> Materials provided:
......
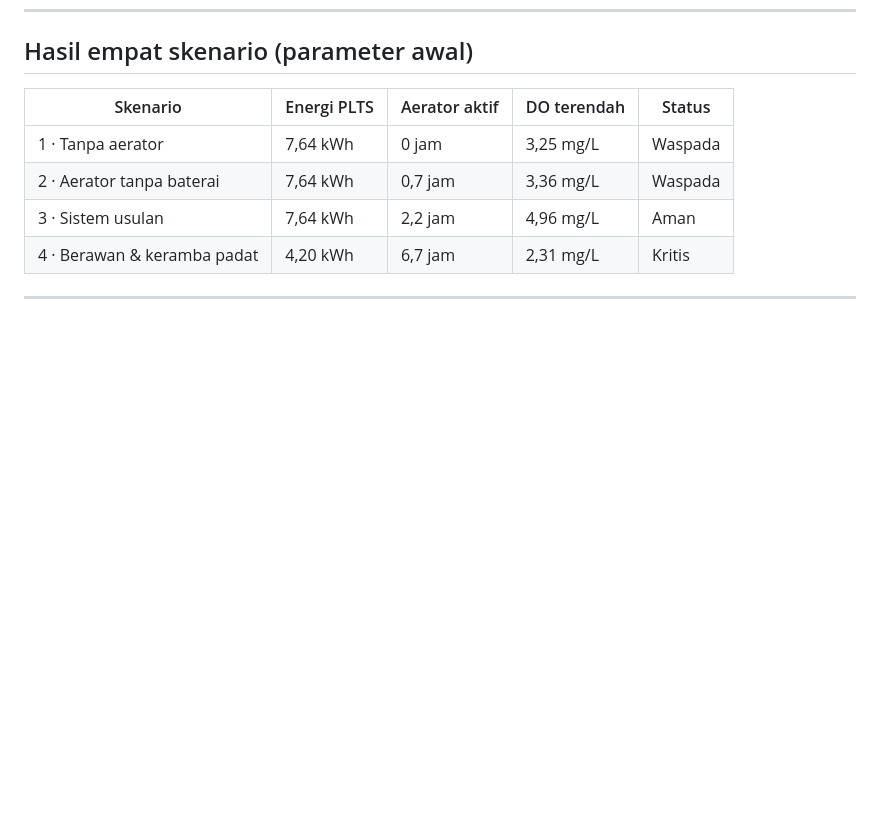
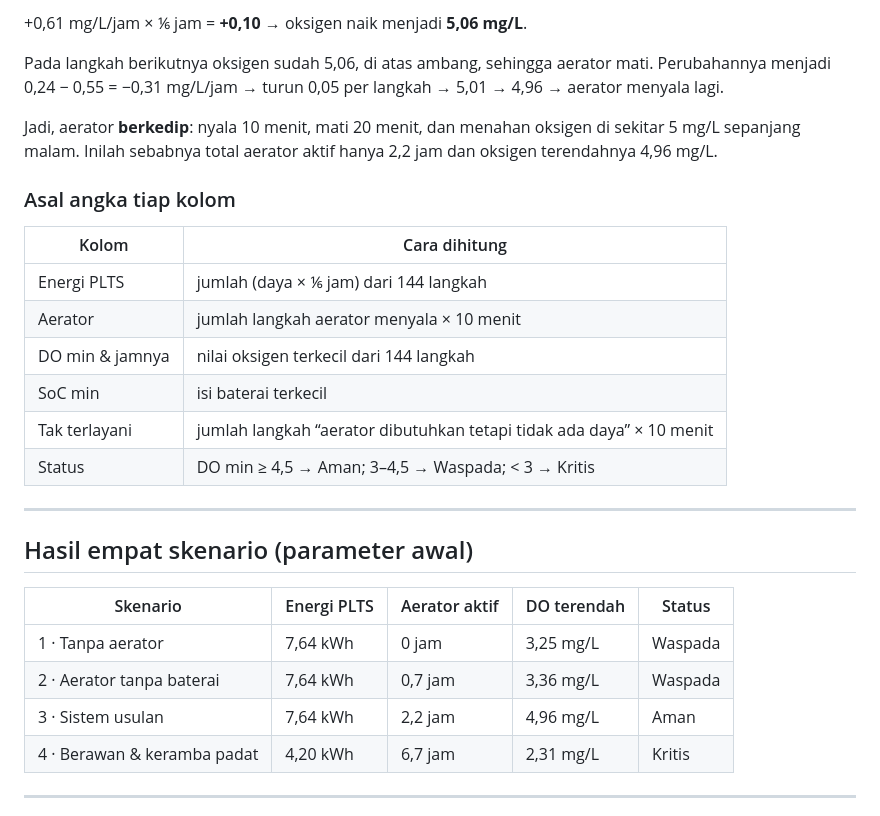
Before and after one commit to zidanrusdhiana/simulator-klaster-hibrida, a Markdown page: README.md, the part around one of its changes. GitHub-like rendering; blank space fills up the shorter version.

```diff
--- a/README.md
+++ b/README.md
@@ -76,3 +133,24 @@ Pembuktian fisik itu dilakukan lewat percobaan efek fotolistrik (PhET) pada LKM-
++0,61 mg/L/jam × ⅙ jam = **+0,10** → oksigen naik menjadi **5,06 mg/L**.
+
+Pada langkah berikutnya oksigen sudah 5,06, di atas ambang, sehingga aerator mati. Perubahannya menjadi
+0,24 − 0,55 = −0,31 mg/L/jam → turun 0,05 per langkah → 5,01 → 4,96 → aerator menyala lagi.
+
+Jadi, aerator **berkedip**: nyala 10 menit, mati 20 menit, dan menahan oksigen di sekitar 5 mg/L sepanjang malam.
+Inilah sebabnya total aerator aktif hanya 2,2 jam dan oksigen terendahnya 4,96 mg/L.
+
+### Asal angka tiap kolom
+
+| Kolom | Cara dihitung |
+|---|---|
+| Energi PLTS | jumlah (daya × ⅙ jam) dari 144 langkah |
+| Aerator | jumlah langkah aerator menyala × 10 menit |
+| DO min & jamnya | nilai oksigen terkecil dari 144 langkah |
+| SoC min | isi baterai terkecil |
+| Tak terlayani | jumlah langkah “aerator dibutuhkan tetapi tidak ada daya” × 10 menit |
+| Status | DO min ≥ 4,5 → Aman; 3–4,5 → Waspada; < 3 → Kritis |
+
+---
+
 ## Hasil empat skenario (parameter awal)
 
 | Skenario | Energi PLTS | Aerator aktif | DO terendah | Status |
```
Also changed, not shown: other parts of README.md (+57 -0 lines).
......
Working from the listing, state how many lines include "langkah". The reply must be that number alone.

> Answer below: 6